--- EXERCISE MATERIALS ---
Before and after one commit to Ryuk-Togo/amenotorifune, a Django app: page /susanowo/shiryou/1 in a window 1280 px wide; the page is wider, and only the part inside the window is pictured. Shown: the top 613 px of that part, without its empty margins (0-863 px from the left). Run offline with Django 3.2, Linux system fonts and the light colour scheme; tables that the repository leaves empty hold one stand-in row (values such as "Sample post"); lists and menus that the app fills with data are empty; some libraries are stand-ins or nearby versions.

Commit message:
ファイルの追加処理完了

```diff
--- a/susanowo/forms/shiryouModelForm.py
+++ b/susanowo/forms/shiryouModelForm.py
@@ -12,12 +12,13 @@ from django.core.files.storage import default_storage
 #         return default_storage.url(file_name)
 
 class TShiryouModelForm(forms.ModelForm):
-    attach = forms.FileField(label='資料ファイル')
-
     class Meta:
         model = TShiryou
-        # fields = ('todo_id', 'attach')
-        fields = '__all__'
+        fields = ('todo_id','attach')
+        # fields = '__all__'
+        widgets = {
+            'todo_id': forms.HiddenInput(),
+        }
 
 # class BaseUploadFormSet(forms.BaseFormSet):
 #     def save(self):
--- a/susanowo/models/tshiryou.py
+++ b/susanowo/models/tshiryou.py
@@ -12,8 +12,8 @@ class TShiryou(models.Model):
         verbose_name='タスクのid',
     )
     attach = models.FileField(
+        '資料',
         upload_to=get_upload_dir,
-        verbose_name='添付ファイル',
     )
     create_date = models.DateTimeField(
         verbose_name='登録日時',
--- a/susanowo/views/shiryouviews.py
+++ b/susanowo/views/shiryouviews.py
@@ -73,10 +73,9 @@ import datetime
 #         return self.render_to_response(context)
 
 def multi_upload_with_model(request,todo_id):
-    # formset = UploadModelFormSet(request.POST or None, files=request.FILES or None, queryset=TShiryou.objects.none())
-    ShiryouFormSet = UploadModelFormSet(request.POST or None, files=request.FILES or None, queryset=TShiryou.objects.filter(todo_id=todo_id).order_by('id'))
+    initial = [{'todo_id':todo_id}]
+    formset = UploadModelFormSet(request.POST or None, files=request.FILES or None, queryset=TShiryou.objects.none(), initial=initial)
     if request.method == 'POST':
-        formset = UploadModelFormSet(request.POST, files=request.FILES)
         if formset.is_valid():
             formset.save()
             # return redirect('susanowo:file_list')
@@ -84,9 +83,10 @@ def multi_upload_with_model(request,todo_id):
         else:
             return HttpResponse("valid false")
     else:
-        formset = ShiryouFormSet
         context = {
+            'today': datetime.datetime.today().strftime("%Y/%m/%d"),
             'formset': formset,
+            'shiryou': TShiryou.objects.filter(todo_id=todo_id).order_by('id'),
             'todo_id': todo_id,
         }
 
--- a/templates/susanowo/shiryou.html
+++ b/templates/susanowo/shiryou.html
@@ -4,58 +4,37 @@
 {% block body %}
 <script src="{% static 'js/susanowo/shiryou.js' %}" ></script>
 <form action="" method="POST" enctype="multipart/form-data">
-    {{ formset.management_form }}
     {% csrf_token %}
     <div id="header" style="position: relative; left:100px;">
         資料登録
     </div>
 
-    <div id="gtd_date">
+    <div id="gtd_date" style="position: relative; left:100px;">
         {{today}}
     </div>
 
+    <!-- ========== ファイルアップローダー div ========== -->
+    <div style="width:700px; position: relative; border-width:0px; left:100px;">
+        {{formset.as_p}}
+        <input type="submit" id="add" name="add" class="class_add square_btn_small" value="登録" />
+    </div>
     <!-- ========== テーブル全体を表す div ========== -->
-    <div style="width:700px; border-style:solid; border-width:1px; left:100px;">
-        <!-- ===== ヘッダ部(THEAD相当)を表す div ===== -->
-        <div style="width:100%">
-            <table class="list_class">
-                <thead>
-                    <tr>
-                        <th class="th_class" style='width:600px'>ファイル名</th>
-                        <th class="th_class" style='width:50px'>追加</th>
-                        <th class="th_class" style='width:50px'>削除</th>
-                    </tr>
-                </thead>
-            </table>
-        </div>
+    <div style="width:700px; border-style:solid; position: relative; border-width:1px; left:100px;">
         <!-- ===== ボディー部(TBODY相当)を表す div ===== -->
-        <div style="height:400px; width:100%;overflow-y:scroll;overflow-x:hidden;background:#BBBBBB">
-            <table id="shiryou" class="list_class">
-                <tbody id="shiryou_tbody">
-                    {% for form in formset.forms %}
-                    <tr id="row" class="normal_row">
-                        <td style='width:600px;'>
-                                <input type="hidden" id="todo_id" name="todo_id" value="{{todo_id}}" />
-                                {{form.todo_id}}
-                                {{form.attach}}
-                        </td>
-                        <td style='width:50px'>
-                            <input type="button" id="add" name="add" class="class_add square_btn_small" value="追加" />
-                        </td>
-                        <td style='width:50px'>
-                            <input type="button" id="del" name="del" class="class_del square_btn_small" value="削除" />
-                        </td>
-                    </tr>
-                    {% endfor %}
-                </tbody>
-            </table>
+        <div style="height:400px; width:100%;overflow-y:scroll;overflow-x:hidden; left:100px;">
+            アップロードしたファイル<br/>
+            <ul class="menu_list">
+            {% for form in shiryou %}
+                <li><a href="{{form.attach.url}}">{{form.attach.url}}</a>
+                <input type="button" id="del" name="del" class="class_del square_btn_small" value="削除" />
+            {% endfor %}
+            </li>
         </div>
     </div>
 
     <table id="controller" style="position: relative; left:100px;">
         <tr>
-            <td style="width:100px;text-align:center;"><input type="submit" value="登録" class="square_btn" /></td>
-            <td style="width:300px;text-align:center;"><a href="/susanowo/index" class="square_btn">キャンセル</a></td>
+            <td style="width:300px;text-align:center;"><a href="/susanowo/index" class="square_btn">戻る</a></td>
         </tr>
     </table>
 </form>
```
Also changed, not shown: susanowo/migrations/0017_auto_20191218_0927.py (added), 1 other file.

--- EXERCISE INSTRUCTIONS ---
Repeat the data. Every word must match.

--- OUTPUT ---
Before and after one commit to Ryuk-Togo/amenotorifune, a Django app: page /susanowo/shiryou/1 in a window 1280 px wide; the page is wider, and only the part inside the window is pictured. Shown: the top 613 px of that part, without its empty margins (0-863 px from the left). Run offline with Django 3.2, Linux system fonts and the light colour scheme; tables that the repository leaves empty hold one stand-in row (values such as "Sample post"); lists and menus that the app fills with data are empty; some libraries are stand-ins or nearby versions.

Commit message:
ファイルの追加処理完了

```diff
--- a/susanowo/forms/shiryouModelForm.py
+++ b/susanowo/forms/shiryouModelForm.py
@@ -12,12 +12,13 @@ from django.core.files.storage import default_storage
 #         return default_storage.url(file_name)
 
 class TShiryouModelForm(forms.ModelForm):
-    attach = forms.FileField(label='資料ファイル')
-
     class Meta:
         model = TShiryou
-        # fields = ('todo_id', 'attach')
-        fields = '__all__'
+        fields = ('todo_id','attach')
+        # fields = '__all__'
+        widgets = {
+            'todo_id': forms.HiddenInput(),
+        }
 
 # class BaseUploadFormSet(forms.BaseFormSet):
 #     def save(self):
--- a/susanowo/models/tshiryou.py
+++ b/susanowo/models/tshiryou.py
@@ -12,8 +12,8 @@ class TShiryou(models.Model):
         verbose_name='タスクのid',
     )
     attach = models.FileField(
+        '資料',
         upload_to=get_upload_dir,
-        verbose_name='添付ファイル',
     )
     create_date = models.DateTimeField(
         verbose_name='登録日時',
--- a/susanowo/views/shiryouviews.py
+++ b/susanowo/views/shiryouviews.py
@@ -73,10 +73,9 @@ import datetime
 #         return self.render_to_response(context)
 
 def multi_upload_with_model(request,todo_id):
-    # formset = UploadModelFormSet(request.POST or None, files=request.FILES or None, queryset=TShiryou.objects.none())
-    ShiryouFormSet = UploadModelFormSet(request.POST or None, files=request.FILES or None, queryset=TShiryou.objects.filter(todo_id=todo_id).order_by('id'))
+    initial = [{'todo_id':todo_id}]
+    formset = UploadModelFormSet(request.POST or None, files=request.FILES or None, queryset=TShiryou.objects.none(), initial=initial)
     if request.method == 'POST':
-        formset = UploadModelFormSet(request.POST, files=request.FILES)
         if formset.is_valid():
             formset.save()
             # return redirect('susanowo:file_list')
@@ -84,9 +83,10 @@ def multi_upload_with_model(request,todo_id):
         else:
             return HttpResponse("valid false")
     else:
-        formset = ShiryouFormSet
         context = {
+            'today': datetime.datetime.today().strftime("%Y/%m/%d"),
             'formset': formset,
+            'shiryou': TShiryou.objects.filter(todo_id=todo_id).order_by('id'),
             'todo_id': todo_id,
         }
 
--- a/templates/susanowo/shiryou.html
+++ b/templates/susanowo/shiryou.html
@@ -4,58 +4,37 @@
 {% block body %}
 <script src="{% static 'js/susanowo/shiryou.js' %}" ></script>
 <form action="" method="POST" enctype="multipart/form-data">
-    {{ formset.management_form }}
     {% csrf_token %}
     <div id="header" style="position: relative; left:100px;">
         資料登録
     </div>
 
-    <div id="gtd_date">
+    <div id="gtd_date" style="position: relative; left:100px;">
         {{today}}
     </div>
 
+    <!-- ========== ファイルアップローダー div ========== -->
+    <div style="width:700px; position: relative; border-width:0px; left:100px;">
+        {{formset.as_p}}
+        <input type="submit" id="add" name="add" class="class_add square_btn_small" value="登録" />
+    </div>
     <!-- ========== テーブル全体を表す div ========== -->
-    <div style="width:700px; border-style:solid; border-width:1px; left:100px;">
-        <!-- ===== ヘッダ部(THEAD相当)を表す div ===== -->
-        <div style="width:100%">
-            <table class="list_class">
-                <thead>
-                    <tr>
-                        <th class="th_class" style='width:600px'>ファイル名</th>
-                        <th class="th_class" style='width:50px'>追加</th>
-                        <th class="th_class" style='width:50px'>削除</th>
-                    </tr>
-                </thead>
-            </table>
-        </div>
+    <div style="width:700px; border-style:solid; position: relative; border-width:1px; left:100px;">
         <!-- ===== ボディー部(TBODY相当)を表す div ===== -->
-        <div style="height:400px; width:100%;overflow-y:scroll;overflow-x:hidden;background:#BBBBBB">
-            <table id="shiryou" class="list_class">
-                <tbody id="shiryou_tbody">
-                    {% for form in formset.forms %}
-                    <tr id="row" class="normal_row">
-                        <td style='width:600px;'>
-                                <input type="hidden" id="todo_id" name="todo_id" value="{{todo_id}}" />
-                                {{form.todo_id}}
-                                {{form.attach}}
-                        </td>
-                        <td style='width:50px'>
-                            <input type="button" id="add" name="add" class="class_add square_btn_small" value="追加" />
-                        </td>
-                        <td style='width:50px'>
-                            <input type="button" id="del" name="del" class="class_del square_btn_small" value="削除" />
-                        </td>
-                    </tr>
-                    {% endfor %}
-                </tbody>
-            </table>
+        <div style="height:400px; width:100%;overflow-y:scroll;overflow-x:hidden; left:100px;">
+            アップロードしたファイル<br/>
+            <ul class="menu_list">
+            {% for form in shiryou %}
+                <li><a href="{{form.attach.url}}">{{form.attach.url}}</a>
+                <input type="button" id="del" name="del" class="class_del square_btn_small" value="削除" />
+            {% endfor %}
+            </li>
         </div>
     </div>
 
     <table id="controller" style="position: relative; left:100px;">
         <tr>
-            <td style="width:100px;text-align:center;"><input type="submit" value="登録" class="square_btn" /></td>
-            <td style="width:300px;text-align:center;"><a href="/susanowo/index" class="square_btn">キャンセル</a></td>
+            <td style="width:300px;text-align:center;"><a href="/susanowo/index" class="square_btn">戻る</a></td>
         </tr>
     </table>
 </form>
```
Also changed, not shown: susanowo/migrations/0017_auto_20191218_0927.py (added), 1 other file.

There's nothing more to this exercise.